By Sue Wilson for The Scotsman
THERE could hardly be a more appropriate place for Celtic Connections’ flagship Transatlantic Sessions show to include in its annual tour than Shetland, positioned at a geographic and cultural transatlantic crossroads.
Fully 5 per cent of the 20,000 population were in attendance at this sold-out gig.
“God’s band,” was Eddi Reader’s succinct summation of the 17-piece line-up, before she thanked Shetland “for making Aly Bain” – the co-musical director of the show, with US dobro maestro Jerry Douglas – then delivered a supremely sexy version of Burns’s Green Grow the Rashes O, and a bittersweet, jazz-tinged cover of Love Is the Way by Ireland’s Declan O’Rourke. He was also on the bill, displaying his compelling vocal range and brilliantly individual songwriting in the calypso-country-pop of Lightning Bird Wind River Man and the meditative Galileo.

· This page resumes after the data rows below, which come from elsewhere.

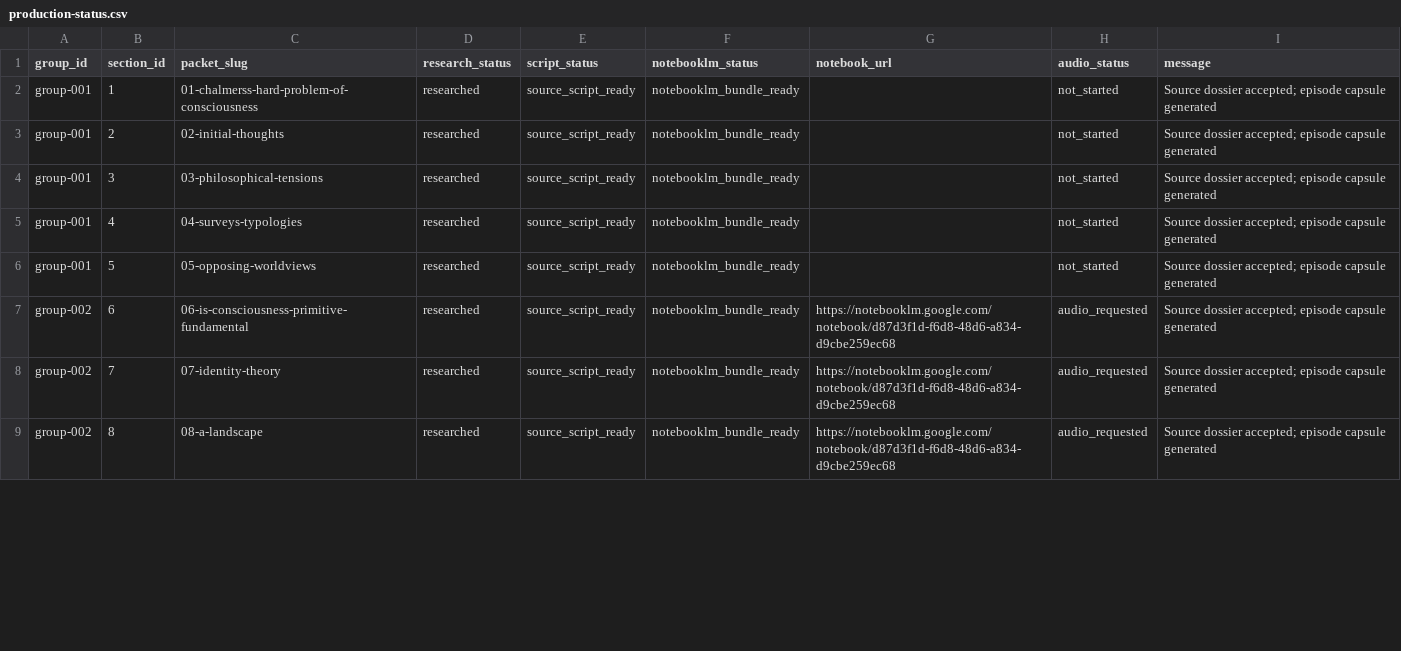
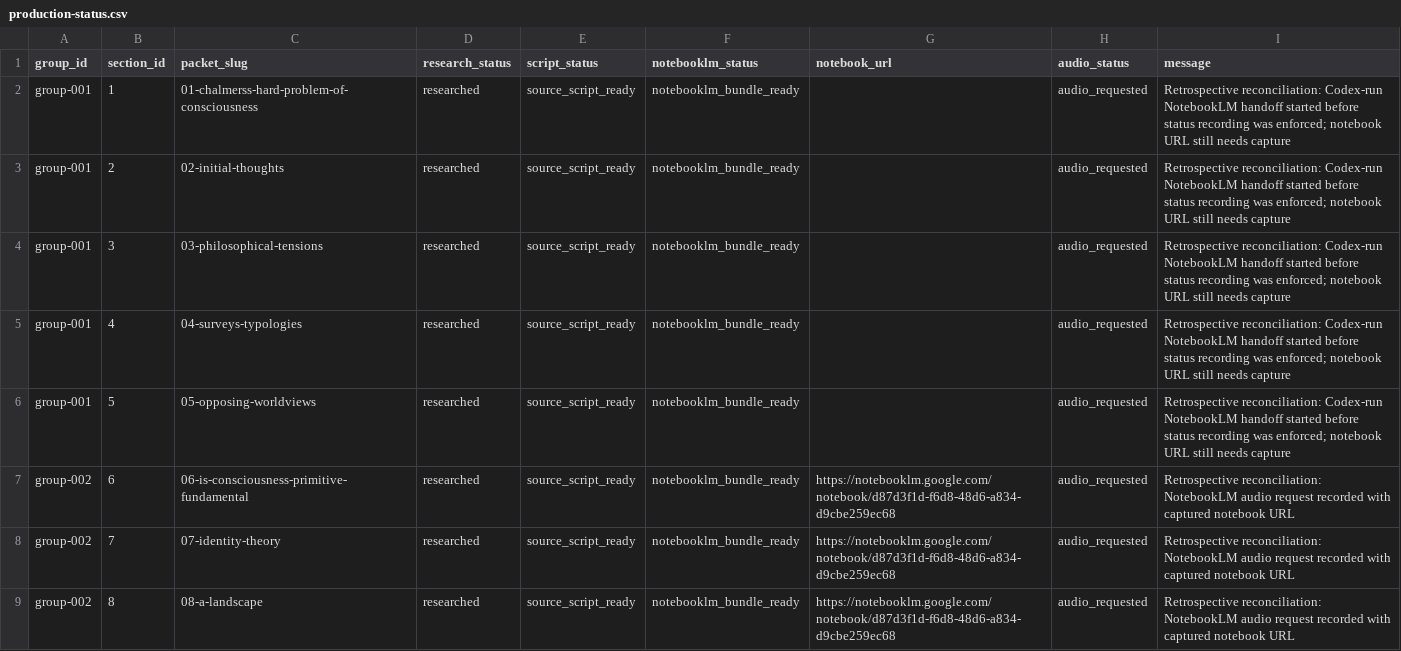
Before and after one commit to nemilentsau/landscape_of_consciousness, a CSV file: course/production-status.csv, drawn as a sheet; only a part is shown; the diff covers the shown part only.

Commit message:
Add NotebookLM status recorder and reconcile audio handoff

```diff
--- a/course/production-status.csv
+++ b/course/production-status.csv
@@ -1,9 +1,9 @@
 group_id,section_id,packet_slug,research_status,script_status,notebooklm_status,notebook_url,audio_status,message
-group-001,1,01-chalmerss-hard-problem-of-consciousness,researched,source_script_ready,notebooklm_bundle_ready,,not_started,Source dossier accepted; episode capsule generated
-group-001,2,02-initial-thoughts,researched,source_script_ready,notebooklm_bundle_ready,,not_started,Source dossier accepted; episode capsule generated
-group-001,3,03-philosophical-tensions,researched,source_script_ready,notebooklm_bundle_ready,,not_started,Source dossier accepted; episode capsule generated
-group-001,4,04-surveys-typologies,researched,source_script_ready,notebooklm_bundle_ready,,not_started,Source dossier accepted; episode capsule generated
-group-001,5,05-opposing-worldviews,researched,source_script_ready,notebooklm_bundle_ready,,not_started,Source dossier accepted; episode capsule generated
-group-002,6,06-is-consciousness-primitive-fundamental,researched,source_script_ready,notebooklm_bundle_ready,https://notebooklm.google.com/notebook/d87d3f1d-f6d8-48d6-a834-d9cbe259ec68,audio_requested,Source dossier accepted; episode capsule generated
-group-002,7,07-identity-theory,researched,source_script_ready,notebooklm_bundle_ready,https://notebooklm.google.com/notebook/d87d3f1d-f6d8-48d6-a834-d9cbe259ec68,audio_requested,Source dossier accepted; episode capsule generated
-group-002,8,08-a-landscape,researched,source_script_ready,notebooklm_bundle_ready,https://notebooklm.google.com/notebook/d87d3f1d-f6d8-48d6-a834-d9cbe259ec68,audio_requested,Source dossier accepted; episode capsule generated
+group-001,1,01-chalmerss-hard-problem-of-consciousness,researched,source_script_ready,notebooklm_bundle_ready,,audio_requested,Retrospective reconciliation: Codex-run NotebookLM handoff started before status recording was enforced; notebook URL still needs capture
+group-001,2,02-initial-thoughts,researched,source_script_ready,notebooklm_bundle_ready,,audio_requested,Retrospective reconciliation: Codex-run NotebookLM handoff started before status recording was enforced; notebook URL still needs capture
+group-001,3,03-philosophical-tensions,researched,source_script_ready,notebooklm_bundle_ready,,audio_requested,Retrospective reconciliation: Codex-run NotebookLM handoff started before status recording was enforced; notebook URL still needs capture
+group-001,4,04-surveys-typologies,researched,source_script_ready,notebooklm_bundle_ready,,audio_requested,Retrospective reconciliation: Codex-run NotebookLM handoff started before status recording was enforced; notebook URL still needs capture
+group-001,5,05-opposing-worldviews,researched,source_script_ready,notebooklm_bundle_ready,,audio_requested,Retrospective reconciliation: Codex-run NotebookLM handoff started before status recording was enforced; notebook URL still needs capture
+group-002,6,06-is-consciousness-primitive-fundamental,researched,source_script_ready,notebooklm_bundle_ready,https://notebooklm.google.com/notebook/d87d3f1d-f6d8-48d6-a834-d9cbe259ec68,audio_requested,Retrospective reconciliation: NotebookLM audio request recorded with captured notebook URL
+group-002,7,07-identity-theory,researched,source_script_ready,notebooklm_bundle_ready,https://notebooklm.google.com/notebook/d87d3f1d-f6d8-48d6-a834-d9cbe259ec68,audio_requested,Retrospective reconciliation: NotebookLM audio request recorded with captured notebook URL
+group-002,8,08-a-landscape,researched,source_script_ready,notebooklm_bundle_ready,https://notebooklm.google.com/notebook/d87d3f1d-f6d8-48d6-a834-d9cbe259ec68,audio_requested,Retrospective reconciliation: NotebookLM audio request recorded with captured notebook URL
```
Also changed, not shown: 12 edited cells elsewhere in this file, 11 other files.
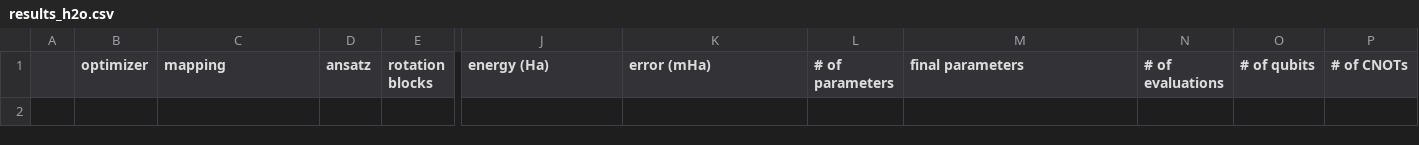
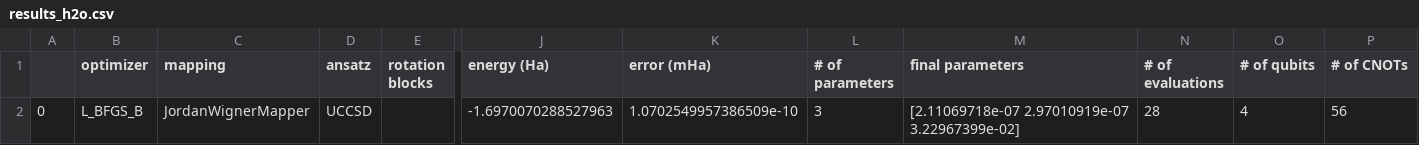
Before and after one commit to aash-gates/IBM-Quantum-Spring-Challenge-2022-SOLOUTION, a CSV file: exercise4/results_h2o.csv, drawn as a sheet; only a part is shown, gaps mark what is left out; rows hold the shown columns only; the diff names each change by its address in the sheet, - before the commit and + after, or states it on an @@ line.

Commit message:
Update results_h2o.csv

```diff
--- a/exercise4/results_h2o.csv
+++ b/exercise4/results_h2o.csv
+row 2: 0 | L_BFGS_B | JordanWignerMapper | UCCSD |  | -1.6970070288527963 | 1.0702549957386509e-10 | 3 | [2.11069718e-07 2.97010919e-07 3.22967399e-02] | 28 | 4 | 56
```
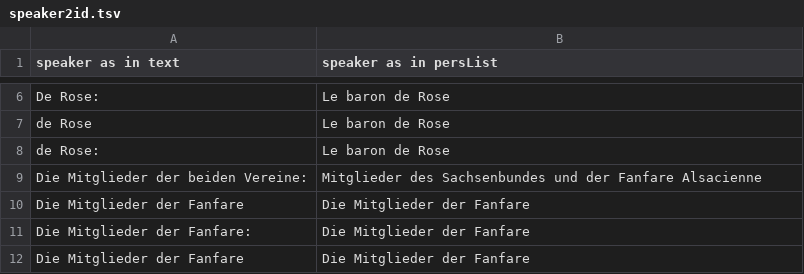
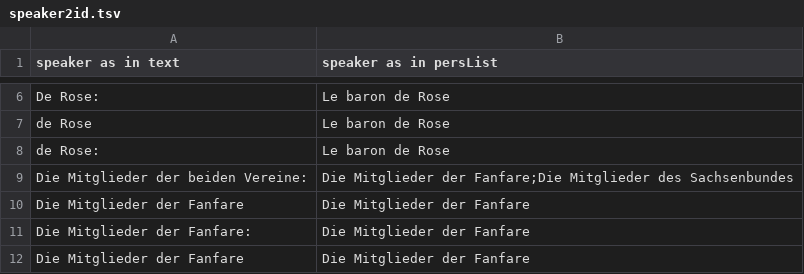
Before and after one commit to methal-project/methal-sources, a TSV file: work/stoskopf-dr-hoflieferant/data/speaker2id.tsv, drawn as a sheet; only a part is shown, gaps mark what is left out.

Commit message:
[data] adds 5 stage directions hoflieferant; better listPerson and listRelation

```diff
--- a/work/stoskopf-dr-hoflieferant/data/speaker2id.tsv
+++ b/work/stoskopf-dr-hoflieferant/data/speaker2id.tsv
@@ -8,3 +8,3 @@ de Rose	Le baron de Rose
 de Rose:	Le baron de Rose
-Die Mitglieder der beiden Vereine:	Mitglieder des Sachsenbundes und der Fanfare Alsacienne
+Die Mitglieder der beiden Vereine:	Die Mitglieder der Fanfare;Die Mitglieder des Sachsenbundes
 Die Mitglieder der Fanfare	Die Mitglieder der Fanfare
```
Also changed, not shown: 7 other files.
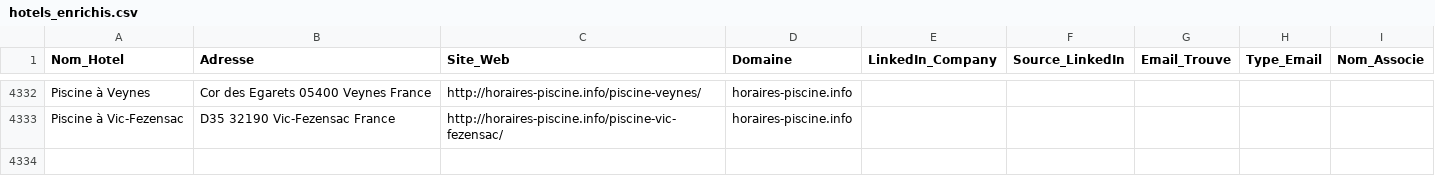
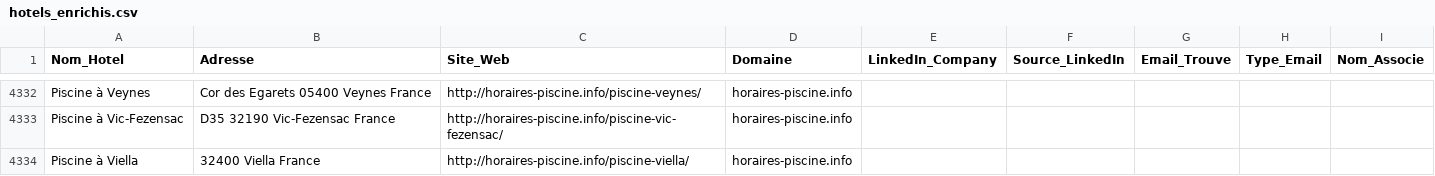
Before and after one commit to tsimokaza01-source/URL-2, a CSV file: hotels_enrichis.csv, drawn as a sheet; only a part is shown, gaps mark what is left out.

```diff
--- a/hotels_enrichis.csv
+++ b/hotels_enrichis.csv
@@ -4333 +4333,2 @@ Piscine à Veynes,Cor des Egarets 05400 Veynes France,http://horaires-piscine.in
 Piscine à Vic-Fezensac,D35 32190 Vic-Fezensac France,http://horaires-piscine.info/piscine-vic-fezensac/,horaires-piscine.info,,,,,
+Piscine à Viella,32400 Viella France,http://horaires-piscine.info/piscine-viella/,horaires-piscine.info,,,,,
```
Also changed, not shown: liste_hotels.csv.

Other highlights ranged from Wailin’ Jennys singer Ruth Moody’s limpidly lovely pastoral paean The Garden to Douglas’s mesmerising solo dobro workout; from Mavericks frontman Raul Malo’s spinetingling, Orbison-esque You’re Only Lonely to several uproarious medleys from the stellar “house band”.
What makes the Transatlantic Sessions consistently special, thought, is the performers’ evident, often ear-to-ear delight at taking part; the spontaneity that balances the arrangements’ diligent rehearsal, and the uniquely warm, intimate rapport between stage and audience that ensues.